Wednesday, July 18, 2012

Co-parenting and joint custody in an extended blended family



A blended family has more members than we sometimes acknowledge, so it may be helpful now and then to take a renewed look at your extended family structure. A successful blended family makes accommodations with an ex-spouse and his or her new partner, and understanding how much they impact kids who spend time at their home in a joint custody arrangement.

Making co-parenting and joint custody work
An amicable co-parenting and joint custody partnership with your ex-spouse is one of the most important relationships you can cultivate. When both parents set aside their own personal issues and put them first, children gain a kind of stability and self-worth that is hard to match.

Co-parenting after a divorce and marriage
After your divorce and remarriage, the only relationship you have with your ex-spouse is that of co-parents of your children. It can help to begin thinking of the relationship as something completely new, something quite outside of you and your ex-spouse.

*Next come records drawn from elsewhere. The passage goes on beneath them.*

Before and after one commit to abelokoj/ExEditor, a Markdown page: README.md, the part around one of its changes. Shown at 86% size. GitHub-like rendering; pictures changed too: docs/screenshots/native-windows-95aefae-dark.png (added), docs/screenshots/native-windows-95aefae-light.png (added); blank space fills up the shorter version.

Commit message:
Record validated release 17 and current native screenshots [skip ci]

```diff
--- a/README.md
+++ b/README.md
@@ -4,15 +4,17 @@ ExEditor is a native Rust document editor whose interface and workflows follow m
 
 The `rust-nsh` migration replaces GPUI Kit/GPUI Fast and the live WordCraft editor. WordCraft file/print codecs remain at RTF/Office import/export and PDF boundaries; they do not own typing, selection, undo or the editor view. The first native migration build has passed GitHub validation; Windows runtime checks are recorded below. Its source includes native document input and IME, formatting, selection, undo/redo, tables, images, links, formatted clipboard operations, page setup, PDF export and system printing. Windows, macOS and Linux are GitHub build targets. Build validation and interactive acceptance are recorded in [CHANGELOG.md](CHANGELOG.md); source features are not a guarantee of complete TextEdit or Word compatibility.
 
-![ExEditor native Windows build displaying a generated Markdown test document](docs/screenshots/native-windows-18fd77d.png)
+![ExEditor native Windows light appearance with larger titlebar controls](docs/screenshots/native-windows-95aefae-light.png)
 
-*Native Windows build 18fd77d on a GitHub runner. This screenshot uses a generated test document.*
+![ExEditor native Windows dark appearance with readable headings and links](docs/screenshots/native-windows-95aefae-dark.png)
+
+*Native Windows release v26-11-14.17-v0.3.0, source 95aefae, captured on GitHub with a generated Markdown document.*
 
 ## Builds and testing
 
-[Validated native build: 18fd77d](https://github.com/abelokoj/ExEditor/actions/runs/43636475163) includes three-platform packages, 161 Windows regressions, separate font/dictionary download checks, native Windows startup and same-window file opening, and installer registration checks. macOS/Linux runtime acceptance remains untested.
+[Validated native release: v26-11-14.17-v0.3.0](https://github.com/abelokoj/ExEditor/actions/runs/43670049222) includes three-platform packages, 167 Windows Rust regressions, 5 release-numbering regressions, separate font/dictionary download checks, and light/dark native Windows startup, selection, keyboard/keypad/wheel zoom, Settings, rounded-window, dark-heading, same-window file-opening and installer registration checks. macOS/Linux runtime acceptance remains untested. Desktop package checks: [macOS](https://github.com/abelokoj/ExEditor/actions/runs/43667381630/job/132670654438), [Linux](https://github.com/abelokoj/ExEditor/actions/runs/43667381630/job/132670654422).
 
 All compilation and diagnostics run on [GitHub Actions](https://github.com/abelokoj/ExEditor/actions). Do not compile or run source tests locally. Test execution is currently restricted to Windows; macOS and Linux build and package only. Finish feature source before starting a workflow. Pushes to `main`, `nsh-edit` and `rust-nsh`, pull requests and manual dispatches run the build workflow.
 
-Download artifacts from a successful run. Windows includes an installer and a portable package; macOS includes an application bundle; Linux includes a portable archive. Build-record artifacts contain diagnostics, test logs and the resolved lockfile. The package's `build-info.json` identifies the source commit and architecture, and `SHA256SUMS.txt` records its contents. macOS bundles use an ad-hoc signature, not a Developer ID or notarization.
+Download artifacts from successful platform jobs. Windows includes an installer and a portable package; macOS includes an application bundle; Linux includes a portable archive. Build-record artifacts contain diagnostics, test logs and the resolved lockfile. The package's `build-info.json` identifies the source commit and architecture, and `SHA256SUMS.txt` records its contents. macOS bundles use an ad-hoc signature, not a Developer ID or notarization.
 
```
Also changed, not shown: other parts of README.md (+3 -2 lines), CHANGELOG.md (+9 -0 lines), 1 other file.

Co-parenting is the best option for your children
When you and your ex-spouse work together in cooperation for their benefit, your kids see that they are more important than whatever conflict ended the marriage. They can understand that your love for them will prevail, no matter what.

If your ex-spouse has also remarried
You deserve and expect consideration and respect for your role as a step parent to the biological children of your new blended family partner. Likewise, your consideration and respect for your ex-spouse’s new partner is called for, as well.

Enlist your partner’s help
Co-parenting with someone you wish you never had to see again is not easy, and it can sometimes take its toll in tension and exasperation. Keep personal issues with your ex-spouse away from your children and never, ever say negative things to them about your ex.

For more information on how to keep and strengthen your blended family, visit The Blended and Step Family Resource Center.

2 comments:

  1. Hey there! I will be looking forward to visit your page again and for your other posts as well. Thank you for sharing your thoughts about co-parenting match in your area. I am glad to stop by your site and know more about co-parenting match. Keep it up! This is a good read.
    According to Wikipedia, Coparenting or co-parenting describes a parenting situation where the parents are not in a marriage, cohabitation or romantic relationship with one another.
    The adults that come to the site are looking for someone whose views on raising children align with their own. The relationship between them is whatever they decide it to be and can evolve just as anything can through a lifetime. At Modamily, the parents agree that they are both crucial in supporting and raising the child. That's what co-parenting is: Both parents are involved in the child's life and agree on how best to share responsibilities for that child in a way best suited to the child. The child's needs always come first. That's one belief that all our co-parenting adults have in common.

    co-parenting match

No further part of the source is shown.